Pro football: Vikings’ Sutherland had ‘big laugh, a big smile and huge hands’
The former All-American from Wisconsin-Superior played in three Super Bowls as part of the Vikings’ “Purple People Eaters” defensive line.
SUPERIOR — On road trips with the Minnesota Duluth football team in the late 1990s, there was one person that most of the players and coaches gravitated towards: Doug Sutherland.
Sutherland had a reputation for telling great stories and players loved them, perhaps because of the 12 years he spent in the NFL and playing in three Super Bowls for the Minnesota Vikings.
“When we went on the road, Doug would order us pitchers of beer,” former UMD defensive coordinator Vince Repesh said. “Doug would order one for himself and then once we would get going, he would be surrounded by everybody. Everybody wanted his stories.”
Sutherland, 73, a member of the team’s famed “Purple People Eaters” who was named as one of the “50 Greatest Vikings,” died Tuesday.
The 6-foot, 3-inch, 250-pound Sutherland came to Wisconsin-Superior as a defensive lineman and a shot-putter for the Yellowjackets. He earned all-conference and All-American honors in football, but Repesh said it was track that gave him the trait that set him apart: speed.
“He was very fast, that’s what got him where he was,” Repesh said.
John McFaul, a fellow UWS Hall of Famer, played one season with Sutherland for the Yellowjackets before he left for a “brief career” with the American Football League’s Boston Patriots. After his time in professional football, McFaul returned to coach at UWS with legendary coach Americo J. “Mertz” Mortorelli.

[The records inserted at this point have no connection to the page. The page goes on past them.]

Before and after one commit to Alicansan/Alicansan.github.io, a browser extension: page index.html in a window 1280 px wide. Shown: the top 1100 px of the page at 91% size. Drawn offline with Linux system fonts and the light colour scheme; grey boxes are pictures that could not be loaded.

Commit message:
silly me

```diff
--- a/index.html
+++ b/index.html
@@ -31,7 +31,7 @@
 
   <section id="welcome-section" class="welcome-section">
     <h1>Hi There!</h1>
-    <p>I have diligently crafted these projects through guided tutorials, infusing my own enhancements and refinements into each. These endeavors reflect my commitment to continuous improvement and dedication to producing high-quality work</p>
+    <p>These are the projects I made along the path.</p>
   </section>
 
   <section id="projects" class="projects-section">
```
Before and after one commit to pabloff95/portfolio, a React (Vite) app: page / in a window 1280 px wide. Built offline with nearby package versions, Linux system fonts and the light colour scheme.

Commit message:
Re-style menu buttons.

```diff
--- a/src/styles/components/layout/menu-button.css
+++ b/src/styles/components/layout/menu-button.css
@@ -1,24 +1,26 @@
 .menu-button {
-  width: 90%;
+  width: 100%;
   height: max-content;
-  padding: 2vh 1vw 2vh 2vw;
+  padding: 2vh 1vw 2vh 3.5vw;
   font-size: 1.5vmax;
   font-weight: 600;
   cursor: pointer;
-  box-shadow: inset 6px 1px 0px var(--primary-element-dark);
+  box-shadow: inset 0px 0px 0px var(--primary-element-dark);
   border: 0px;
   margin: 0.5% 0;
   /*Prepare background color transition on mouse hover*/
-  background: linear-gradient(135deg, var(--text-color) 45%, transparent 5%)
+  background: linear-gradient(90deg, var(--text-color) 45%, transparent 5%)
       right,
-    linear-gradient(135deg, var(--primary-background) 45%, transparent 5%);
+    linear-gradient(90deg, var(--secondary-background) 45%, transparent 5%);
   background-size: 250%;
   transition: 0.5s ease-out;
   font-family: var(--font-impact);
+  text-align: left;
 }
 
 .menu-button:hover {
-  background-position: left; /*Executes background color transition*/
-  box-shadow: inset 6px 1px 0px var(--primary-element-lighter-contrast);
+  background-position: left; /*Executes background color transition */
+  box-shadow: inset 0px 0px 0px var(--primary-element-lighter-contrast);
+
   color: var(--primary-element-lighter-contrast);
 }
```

“He could probably have gone anywhere to play, certainly he could have gone over to UMD and played for Jim Malosky,” McFaul said. “But he chose to stay in Superior and play ball for four years at UW-Superior for Mertz Mortorelli.”
Sutherland was drafted in 1970 by the New Orleans Saints and was almost immediately on hand for a piece of NFL history. Sutherland was one of two Saints players to carry kicker Tom Dempsey off the field following his record-breaking 63-yard field goal.
After a year with New Orleans, the Vikings acquired Sutherland, where he filled in for linebacker Lonnie Warwick and in 1974 he stepped in to make eight starts for Gary Larsen, one of the original Purple People Eaters.
When Larsen retired prior to the next season, Sutherland won the starting job.
"When Gary Larsen left, Doug Sutherland came in and was the perfect fit. There was no drop-off in play," former Vikings coach Bud Grant said in a release from the franchise. "When I think of the Purple People Eaters, I always think of Doug Sutherland as part of that group. He was a very good football player and an equal part of the Purple People Eaters. Playing with those three guys elevated his play, his position and his value."
Sutherland recorded a career-high seven sacks in 1976, according to pro-football-reference.com, and started Super Bowl XI for the Vikings. Sutherland also started Super Bowl IX and played in Super Bowl VIII for the Vikings.
After a year with the Seattle Seahawks in 1981, Sutherland called it a career and returned to Superior. He spent time as a volunteer coach for Repesh when he coached the UWS football team while also launching a career in real estate.
More importantly, Sutherland remained committed to the community and UWS. McFaul helps organize the annual golf outing at Nemadji Golf Course to raise money for the Mortorelli Scholarship at UWS. Sutherland was a regular participant, but he tended to show up with some of his NFL buddies like Green Bay’s Ray Nitschke or the Vikings’ Bobby Bryant.
“He never forgot his roots,” McFaul said. “He stayed loyal to Superior and UW-Superior.”
When Repesh moved across the bridge to coach for UMD legend Jim Malosky, it wasn’t long before Sutherland was his defensive line coach — though he was still a volunteer.
“If you knew Malosky, nobody got paid,” Repesh joked. “If he could find a volunteer he’d take them.”
At the end of the day, though, Repesh remembered Sutherland as not just a football player, but a man who cared about his community and, most importantly, his family.
“He was a guy with a big laugh, a big smile and huge hands,” former Repesh said. “He was a storyteller and the ballplayers loved him. I can’t tell you all the stories, but I went hunting with him, went fishing with him and he was bigger than life. He was a professional football player, but he was a great man.”
This story was updated at 3:13 p.m. on April 6 with details from John McFaul. It was originally posted at 8:18 p.m. on April 5.